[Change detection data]
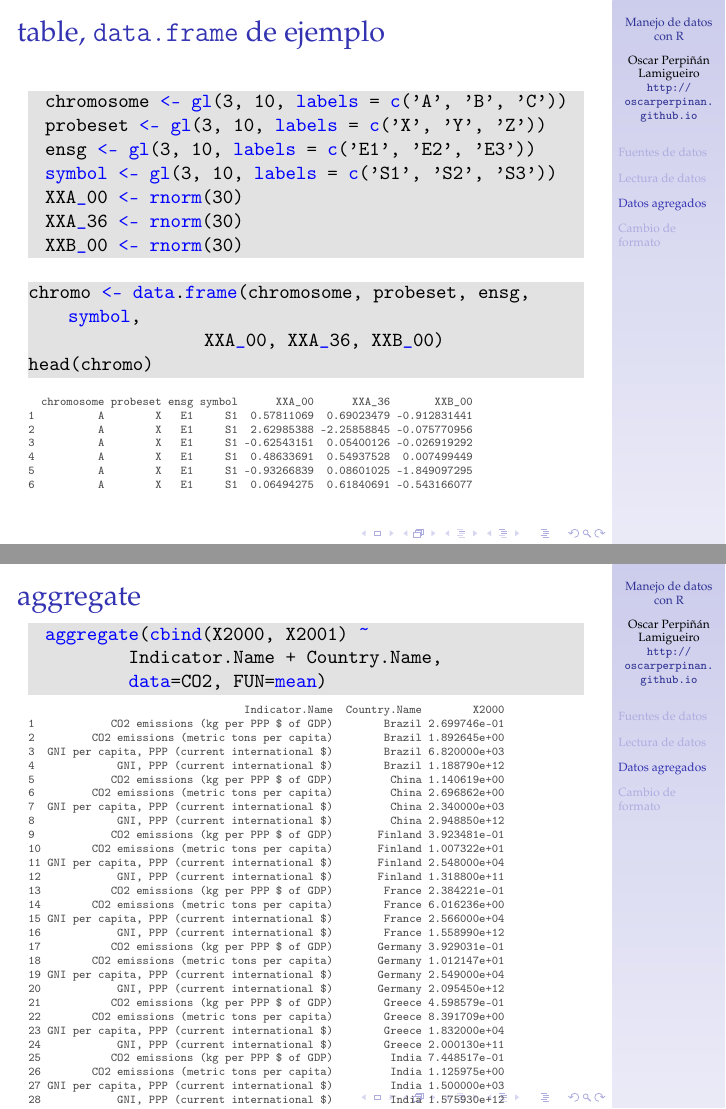
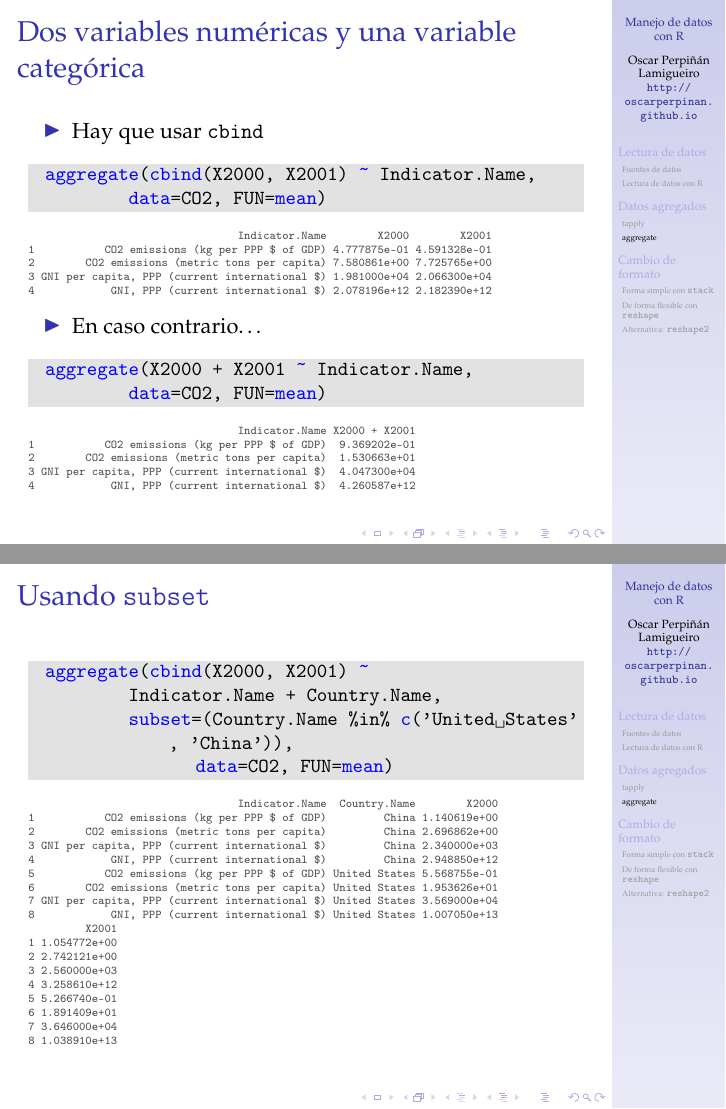
Before and after one commit to oscarperpinan/R, LaTeX slides (datos.tex): pages 6 and 12 of 23 before the commit and pages 13 and 16 of 29 after it, joined at a grey line. Compiled offline with pdfLaTeX.

Commit message:
Reorganizo capítulo de datos

```diff
--- a/datos.tex
+++ b/datos.tex
@@ -39,5 +39,5 @@
 \maketitle
 
 
-\section{Fuentes de datos}
+\section{Lectura de datos}
 \label{sec-1}
@@ -178,33 +180,3 @@ por defecto para encabezado y separadores
 \end{frame}
 
 \section{Datos agregados}
-\label{sec-3}
-\begin{frame}[fragile,label=sec-3-1]{table, \texttt{data.frame} de ejemplo}
- \lstset{language=R,label= ,caption= ,numbers=none}
-\begin{lstlisting}
-  chromosome <- gl(3,  10, labels = c('A',  'B',  'C'))
-  probeset <- gl(3,  10, labels = c('X',  'Y',  'Z'))
-  ensg <-  gl(3,  10, labels = c('E1',  'E2',  'E3'))
-  symbol <- gl(3,  10, labels = c('S1',  'S2',  'S3'))
-  XXA_00 <- rnorm(30)
-  XXA_36 <- rnorm(30)
-  XXB_00 <- rnorm(30)
-\end{lstlisting}
-
-\lstset{language=R,label= ,caption= ,numbers=none}
-\begin{lstlisting}
-chromo <- data.frame(chromosome, probeset, ensg, symbol,
-                     XXA_00, XXA_36, XXB_00)
-head(chromo)
-\end{lstlisting}
-
-\begin{verbatim}
-  chromosome probeset ensg symbol      XXA_00      XXA_36       XXB_00
-1          A        X   E1     S1  0.57811069  0.69023479 -0.912831441
-2          A        X   E1     S1  2.62985388 -2.25858845 -0.075770956
-3          A        X   E1     S1 -0.62543151  0.05400126 -0.026919292
-4          A        X   E1     S1  0.48633691  0.54937528  0.007499449
-5          A        X   E1     S1 -0.93266839  0.08601025 -1.849097295
-6          A        X   E1     S1  0.06494275  0.61840691 -0.543166077
-\end{verbatim}
-\end{frame}
@@ -259,3 +186,4 @@ chromosome X Y Z
+\begin{frame}[fragile,label=sec-2-1-1]{Una variable numérica y una variable categórica}
  \lstset{language=R,label= ,caption= ,numbers=none}
 \begin{lstlisting}
   tapply(CO2$X2000, CO2$Indicator.Name,
@@ -320,3 +249,4 @@ Indicator.Name                                         Spain United States
+\begin{frame}[fragile,label=sec-2-2-1]{Una variable numérica y una variable categórica}
  \lstset{language=R,label= ,caption= ,numbers=none}
 \begin{lstlisting}
   aggregate(X2000 ~ Indicator.Name,
@@ -333,4 +264,8 @@ Indicator.Name                                         Spain United States
 
+\begin{frame}[fragile,label=sec-2-2-2]{Dos variables numéricas y una variable categórica}
+ \begin{itemize}
+\item Hay que usar \texttt{cbind}
+\end{itemize}
 \lstset{language=R,label= ,caption= ,numbers=none}
 \begin{lstlisting}
   aggregate(cbind(X2000, X2001) ~ Indicator.Name,
@@ -345,6 +280,26 @@ Indicator.Name                                         Spain United States
 4            GNI, PPP (current international $) 2.078196e+12 2.182390e+12
 \end{verbatim}
 
+\begin{itemize}
+\item En caso contrario\ldots{}
+\end{itemize}
+\lstset{language=R,label= ,caption= ,numbers=none}
+\begin{lstlisting}
+  aggregate(X2000 + X2001 ~ Indicator.Name,
+            data=CO2, FUN=mean)
+\end{lstlisting}
+
+\begin{verbatim}
+                                 Indicator.Name X2000 + X2001
+1           CO2 emissions (kg per PPP $ of GDP)  9.369202e-01
+2        CO2 emissions (metric tons per capita)  1.530663e+01
+3 GNI per capita, PPP (current international $)  4.047300e+04
+4            GNI, PPP (current international $)  4.260587e+12
+\end{verbatim}
+\end{frame}
+
+
+\begin{frame}[fragile,label=sec-2-2-3]{Una variable numérica y varias variable categórica}
  \lstset{language=R,label= ,caption= ,numbers=none}
 \begin{lstlisting}
   aggregate(X2000 ~ Indicator.Name + Country.Name,
@@ -491,3 +447 @@ Indicator.Name                                         Spain United States
 
-\lstset{language=R,label= ,caption= ,numbers=none}
-\begin{lstlisting}
@@ -497,3 +447,0 @@ Indicator.Name                                         Spain United States
-\end{lstlisting}
-
-\begin{verbatim}
@@ -526,3 +447,0 @@ Indicator.Name                                         Spain United States
-26        CO2 emissions (metric tons per capita)         India 1.125975e+00
-27 GNI per capita, PPP (current international $)         India 1.500000e+03
-28            GNI, PPP (current international $)         India 1.575930e+12
@@ -533,54 +448,4 @@ Indicator.Name                                         Spain United States
-33           CO2 emissions (kg per PPP $ of GDP)         Spain 3.428950e-01
-34        CO2 emissions (metric tons per capita)         Spain 7.312922e+00
-35 GNI per capita, PPP (current international $)         Spain 2.115000e+04
-36            GNI, PPP (current international $)         Spain 8.514620e+11
-37           CO2 emissions (kg per PPP $ of GDP) United States 5.568755e-01
-38        CO2 emissions (metric tons per capita) United States 1.953626e+01
-39 GNI per capita, PPP (current international $) United States 3.569000e+04
-40            GNI, PPP (current international $) United States 1.007050e+13
-          X2001
-1  2.682859e-01
-2  1.921640e+00
-3  6.910000e+03
-4  1.222640e+12
-5  1.054772e+00
-6  2.742121e+00
-7  2.560000e+03
-8  3.258610e+12
-9  4.099378e-01
-10 1.087588e+01
-11 2.649000e+04
-12 1.374500e+11
-13 2.370408e-01
-14 6.303892e+00
-15 2.700000e+04
-16 1.652430e+12
-17 3.891454e-01
-18 1.039171e+01
-19 2.640000e+04
-20 2.174210e+12
-21 4.338897e-01
-22 8.566748e+00
-23 1.989000e+04
-24 2.178350e+11
-25 7.022482e-01
-26 1.123644e+00
-27 1.590000e+03
-28 1.699170e+12
-29 2.455266e-01
-30 9.103826e+00
-31 3.711000e+04
-32 1.675140e+11
-33 3.238080e-01
-34 7.314101e+00
-35 2.222000e+04
-36 9.049450e+11
-37 5.266740e-01
-38 1.891409e+01
-39 3.646000e+04
-40 1.038910e+13
-\end{verbatim}
-
+\begin{frame}[fragile,label=sec-2-2-5]{Usando \texttt{subset}}
  \lstset{language=R,label= ,caption= ,numbers=none}
 \begin{lstlisting}
   aggregate(cbind(X2000, X2001) ~
@@ -617 +478,0 @@ Indicator.Name                                         Spain United States
-  aggregate(cbind(XXA_00, XXA_36, XXB_00) ~
@@ -623 +478,0 @@ Indicator.Name                                         Spain United States
-  ensg chromosome symbol     XXA_00      XXA_36      XXB_00
@@ -631 +478,0 @@ Indicator.Name                                         Spain United States
-  aggregate(cbind(XXA_00, XXA_36, XXB_00) ~ ensg ,
@@ -636 +478,0 @@ Indicator.Name                                         Spain United States
-  ensg     XXA_00      XXA_36      XXB_00
```
Also changed, not shown: datos.pdf, datos.tex (181 more changed lines), 2 other files. Lines whose indentation alone changed are shown as unchanged.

YOUR OBJECTIVE: For each line above that holds the string "chromosome", provide a copy of that line.

ANSWER SECTION:
-  chromosome <- gl(3,  10, labels = c('A',  'B',  'C'))
-chromo <- data.frame(chromosome, probeset, ensg, symbol,
-  chromosome probeset ensg symbol      XXA_00      XXA_36       XXB_00
@@ -259,3 +186,4 @@ chromosome X Y Z
-  ensg chromosome symbol     XXA_00      XXA_36      XXB_00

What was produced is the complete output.